■ Exercise details
Which lines below contain the word "about"? Copy each one.

-----

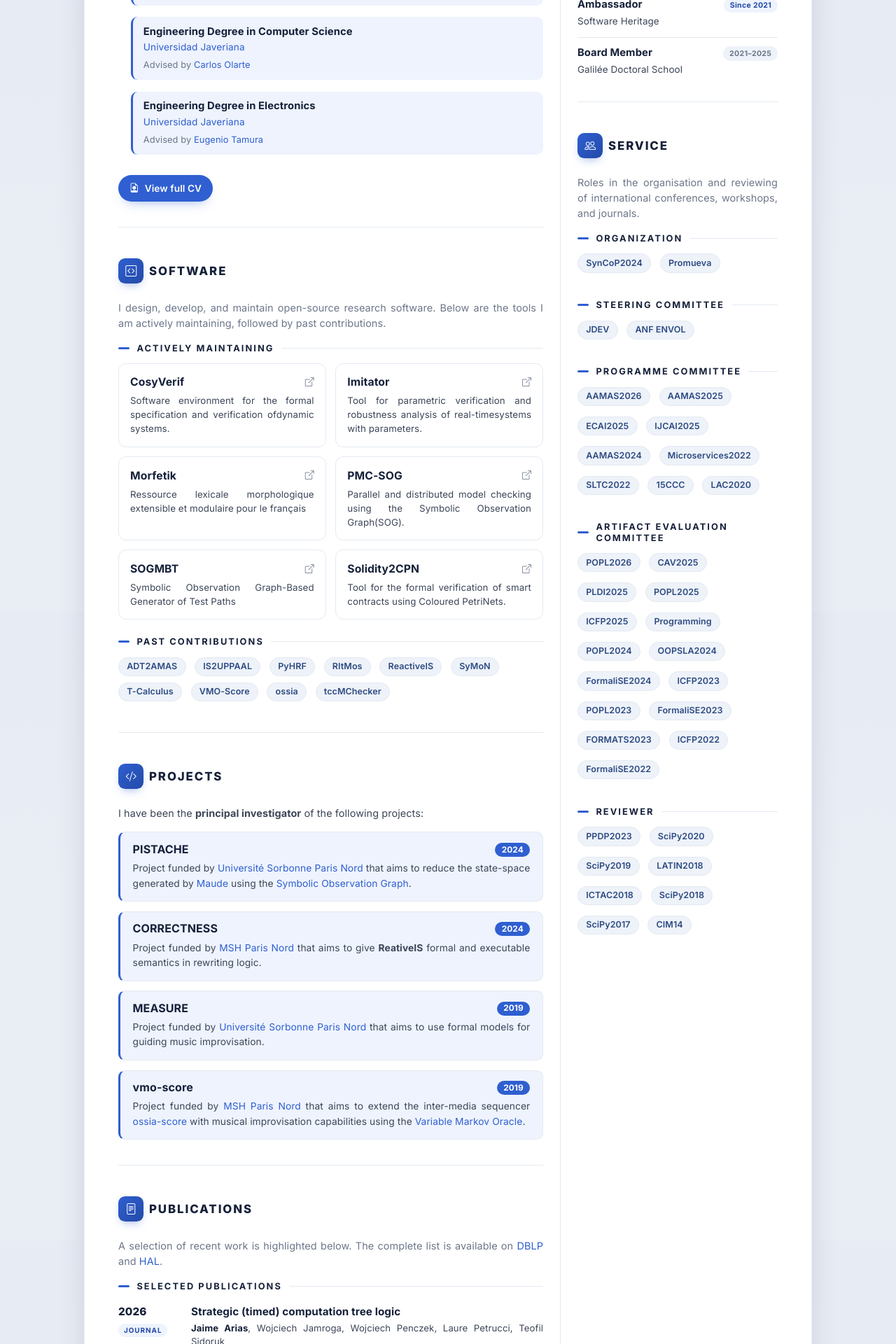
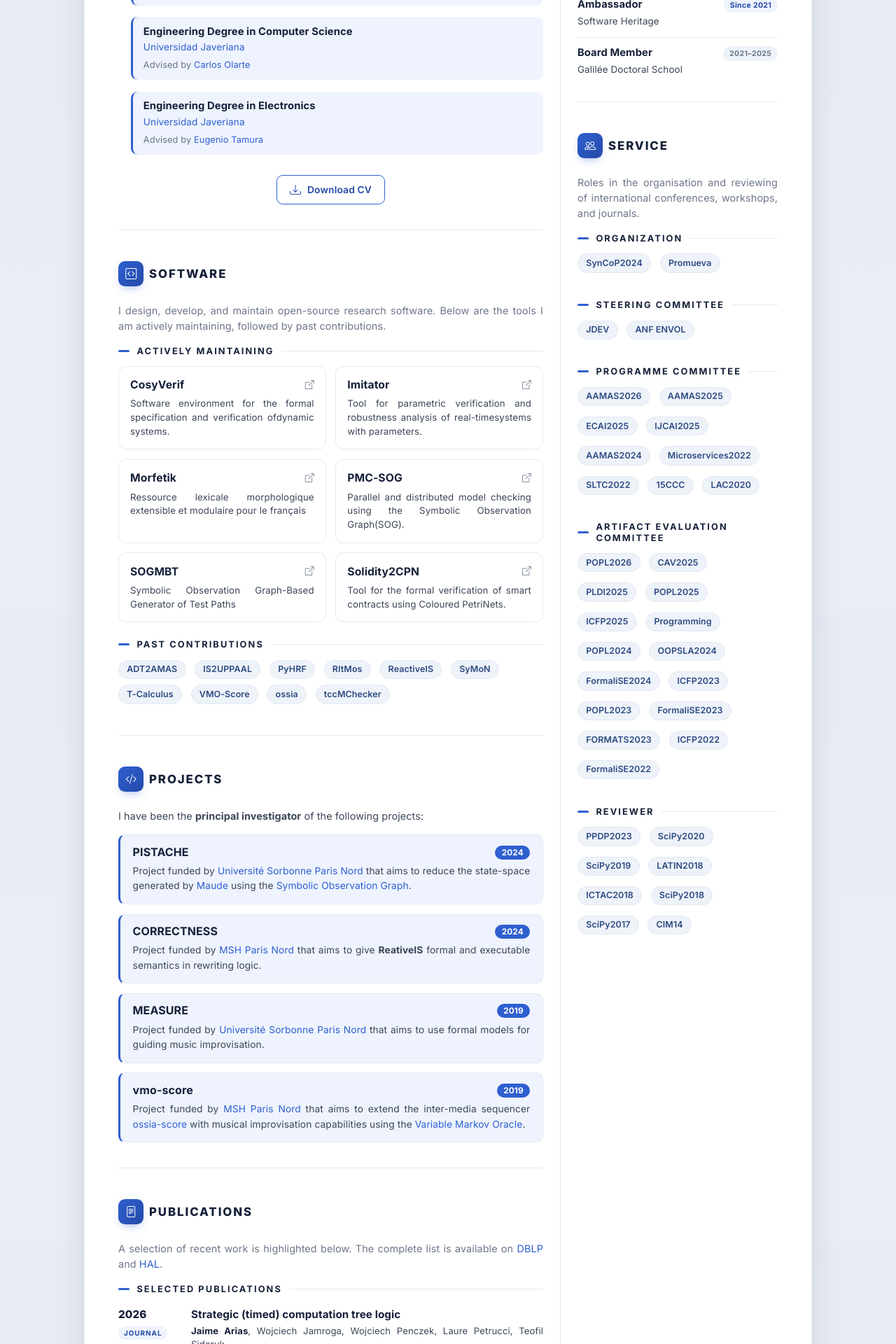
Before and after one commit to himito/himito.github.io, a Jekyll site: the page built from index.md, in a window 1280 px wide. Shown: the part 927-2847 px from the top of the page at 70% size. Built offline with Jekyll 4.4.1, drawn with Linux system fonts in a browser that asks for light colours; nearby versions of some CDN libraries; some web fonts are replaced; library files that are not in the unit come from our copies.

Commit message:
refactor CV download link; enhance styles for improved visibility and interaction

```diff
--- a/_includes/summary.html
+++ b/_includes/summary.html
@@ -59,8 +59,9 @@
       </li>
     </ul>
 
-    <a class="about-cv-link mt-4" href="{{ 'assets/pdfs/resume.pdf' | relative_url }}">
-      <i class="bi bi-file-earmark-person me-2"></i>View full CV
+    <a class="about-cv-link mt-4" href="{{ 'assets/pdfs/resume.pdf' | relative_url }}" download>
+      <i class="bi bi-download about-cv-icon"></i>
+      <span>Download CV</span>
     </a>
   </div>
 </section>
--- a/assets/css/custom.css
+++ b/assets/css/custom.css
@@ -274,25 +274,44 @@ hr {
   margin-top: 0.2rem;
 }
 
-/* CV call-to-action button */
+/* CV call-to-action button — outlined / ghost, fills with accent on hover */
 .light-mode .about-cv-link {
-  display: inline-flex;
+  display: flex;
+  width: fit-content;
+  margin-left: auto;
+  margin-right: auto;
   align-items: center;
+  justify-content: center;
+  gap: 0.55rem;
+  background: transparent;
+  color: var(--accent-strong);
+  font-weight: 600;
+  font-size: 0.86rem;
+  letter-spacing: 0.01rem;
+  padding: 0.55rem 1.15rem;
+  border: 1.5px solid var(--accent);
+  border-radius: 0.55rem;
+  transition: background-color 0.18s ease, color 0.18s ease, box-shadow 0.18s ease, transform 0.18s ease;
+}
+.light-mode .about-cv-link:hover {
   background: var(--accent);
   color: #ffffff;
-  font-weight: 600;
-  font-size: 0.85rem;
-  padding: 0.5rem 1rem;
-  border-radius: 999px;
-  box-shadow: 0 8px 18px -10px rgba(47, 95, 208, 0.6);
-  transition: background-color 0.15s ease, transform 0.15s ease;
-}
-.light-mode .about-cv-link:hover {
-  background: var(--accent-strong);
-  color: #ffffff;
-  transform: translateY(-1px);
+  transform: translateY(-2px);
+  box-shadow: 0 12px 24px -12px rgba(47, 95, 208, 0.7);
   text-decoration: none;
 }
+.light-mode .about-cv-link:active { transform: translateY(0); }
+.light-mode .about-cv-link:focus-visible {
+  outline: 3px solid rgba(47, 95, 208, 0.35);
+  outline-offset: 2px;
+}
+
+.about-cv-icon {
+  font-size: 1rem;
+  line-height: 1;
+  transition: transform 0.18s ease;
+}
+.light-mode .about-cv-link:hover .about-cv-icon { transform: translateY(2px); }
 
 /* ----------------------- Software showcase --------------------------- */
 .software-grid {
```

-----

■ Answer to the problem
-    <a class="about-cv-link mt-4" href="{{ 'assets/pdfs/resume.pdf' | relative_url }}">
+    <a class="about-cv-link mt-4" href="{{ 'assets/pdfs/resume.pdf' | relative_url }}" download>
+      <i class="bi bi-download about-cv-icon"></i>
 .light-mode .about-cv-link {
+.light-mode .about-cv-link:hover {
-.light-mode .about-cv-link:hover {
+.light-mode .about-cv-link:active { transform: translateY(0); }
+.light-mode .about-cv-link:focus-visible {
+.about-cv-icon {
+.light-mode .about-cv-link:hover .about-cv-icon { transform: translateY(2px); }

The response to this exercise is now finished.